= YOUR OBJECTIVE =
Where in the data below does the word "quote" appear? Copy each line that holds it.

= RECORDS FOR THE EXERCISE =
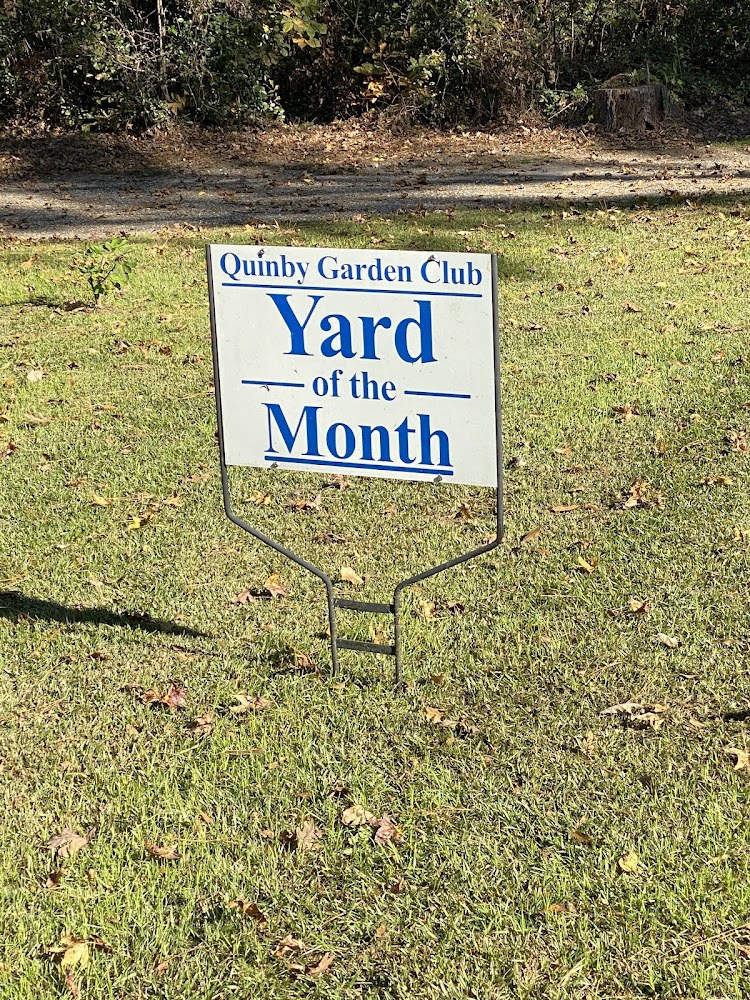
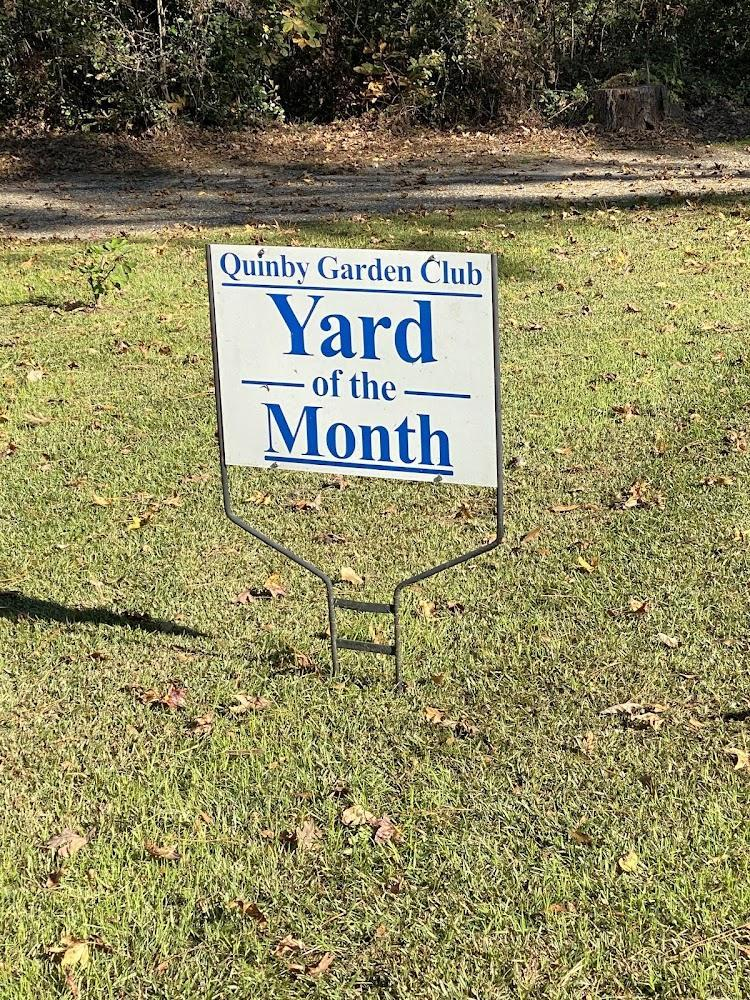
Preview: green-stripes-lawn-care-more

diff --git a/green-stripes-lawn-care-more/index.html b/green-stripes-lawn-care-more/index.html
@@ -108,10 +108,23 @@ footer .wrap{display:flex;justify-content:space-between;gap:20px;flex-wrap:wrap;
 .bar a.alt{background:var(--card);color:var(--ink);border:1px solid var(--line)}
 @media (max-width:900px){.hgrid{grid-template-columns:1fr}.gal{grid-template-columns:1fr 1fr;grid-auto-rows:150px}nav{display:none}.grid,.steps{grid-template-columns:1fr 1fr}.split,.quote{grid-template-columns:1fr}.trust .wrap{grid-template-columns:1fr 1fr}.trust div:nth-child(3){border-left:0}.trust div:nth-child(n+3){border-top:1px solid var(--line)}}
 @media (max-width:600px){.grid,.steps{grid-template-columns:1fr}.hero .wrap{padding:56px 20px 64px}section{padding:64px 0}.quote{padding:30px 22px;border-radius:20px}.call{display:none}.bar{display:flex}.logo small{display:none}}
+.pv a{color:#f5b83d;font-weight:700;text-decoration:none;margin-left:6px}
+.claim{background:var(--ink);color:#f2efe8;padding:72px 0}
+.claim h2{color:#fff;margin:10px 0 12px}.claim p{color:#c9c5bc;max-width:52ch;margin:0}
+.cl{display:grid;grid-template-columns:1.1fr 1fr;gap:40px;align-items:center}
+.t3{display:grid;grid-template-columns:repeat(3,1fr);gap:10px;margin-top:26px}
+.t3 div{border:1px solid rgba(255,255,255,.16);border-radius:14px;padding:14px}
+.t3 b{display:block;font-size:24px;color:#fff}.t3 span{font-size:13px;color:#c9c5bc;line-height:1.35;display:block;margin-top:4px}
+.clb{display:grid;gap:10px}
+.clb a{display:block;text-align:center;padding:16px;border-radius:12px;font-weight:700;text-decoration:none;border:1px solid rgba(255,255,255,.25);color:#fff}
+.clb a.go{background:#f5b83d;color:#14140f;border-color:#f5b83d}
+.clb small{color:#9e9a91;text-align:center;font-size:13px}
+@media (max-width:900px){.cl{grid-template-columns:1fr}.t3{grid-template-columns:1fr 1fr 1fr}}
+@media (max-width:600px){.claim{padding:56px 0 110px}.t3 b{font-size:20px}}
 </style>
 </head>
 <body>
-<div class="pv"><b>Free preview</b> built for Green stripes lawn care &amp; more by Cole Ormont · Not live yet</div>
+<div class="pv"><b>Free preview</b> built for Green stripes lawn care &amp; more by Cole Ormont · Not live yet<a href="#claim">Make it yours ↓</a></div>
 <header><div class="wrap">
 <a class="logo" href="#top"><span class="mark">GS</span><span><b>Green stripes lawn care &amp; more</b><small>Lawn care · Florence, SC</small></span></a>
 <nav><a href="#services">Services</a><a href="#how">How it works</a><a href="#area">Service area</a><a href="#faq">FAQ</a></nav>
@@ -174,6 +187,12 @@ footer .wrap{display:flex;justify-content:space-between;gap:20px;flex-wrap:wrap;
 </form>
 </div></div></section>
 
+<section id="claim" class="claim"><div class="wrap"><div class="cl">
+<div><div class="eyebrow" style="color:#f5b83d">For Green stripes lawn care &amp; more</div><h2>Like it? It can be live this week.</h2>
+<p>This is a free preview built for your business. Keep it as is or tell Cole what to change. Your domain, your site, you own it.</p>
+<div class="t3"><div><b>$399</b><span>This page, live on your own domain</span></div><div><b>$650</b><span>Full site with your photos and gallery</span></div><div><b>$850+</b><span>Everything plus online booking</span></div></div></div>
+<div class="clb"><a class="go" href="sms:+15088077554?&body=Hi%20Cole%2C%20I%20saw%20the%20preview%20you%20made%20for%20Green%20stripes%20lawn%20care%20%26%20more.%20I%27m%20interested.">Text Cole about this site</a><a href="tel:+15088077554">Call Cole · (508) 807-7554</a><small>Half to start, half when it's live. No contracts.</small></div>
+</div></div></section>
 <footer><div class="wrap"><span><b style="color:var(--ink)">Green stripes lawn care &amp; more</b> · Lawn care · Florence, SC</span><span><a href="tel:+18436171913">843-617-1913</a></span></div></footer>
 <div class="bar"><a href="tel:+18436171913">Call</a><a class="alt" href="#quote">Free quote</a></div>
 <script>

= RESPONSE AREA =
 @media (max-width:900px){.hgrid{grid-template-columns:1fr}.gal{grid-template-columns:1fr 1fr;grid-auto-rows:150px}nav{display:none}.grid,.steps{grid-template-columns:1fr 1fr}.split,.quote{grid-template-columns:1fr}.trust .wrap{grid-template-columns:1fr 1fr}.trust div:nth-child(3){border-left:0}.trust div:nth-child(n+3){border-top:1px solid var(--line)}}
 @media (max-width:600px){.grid,.steps{grid-template-columns:1fr}.hero .wrap{padding:56px 20px 64px}section{padding:64px 0}.quote{padding:30px 22px;border-radius:20px}.call{display:none}.bar{display:flex}.logo small{display:none}}
 <div class="bar"><a href="tel:+18436171913">Call</a><a class="alt" href="#quote">Free quote</a></div>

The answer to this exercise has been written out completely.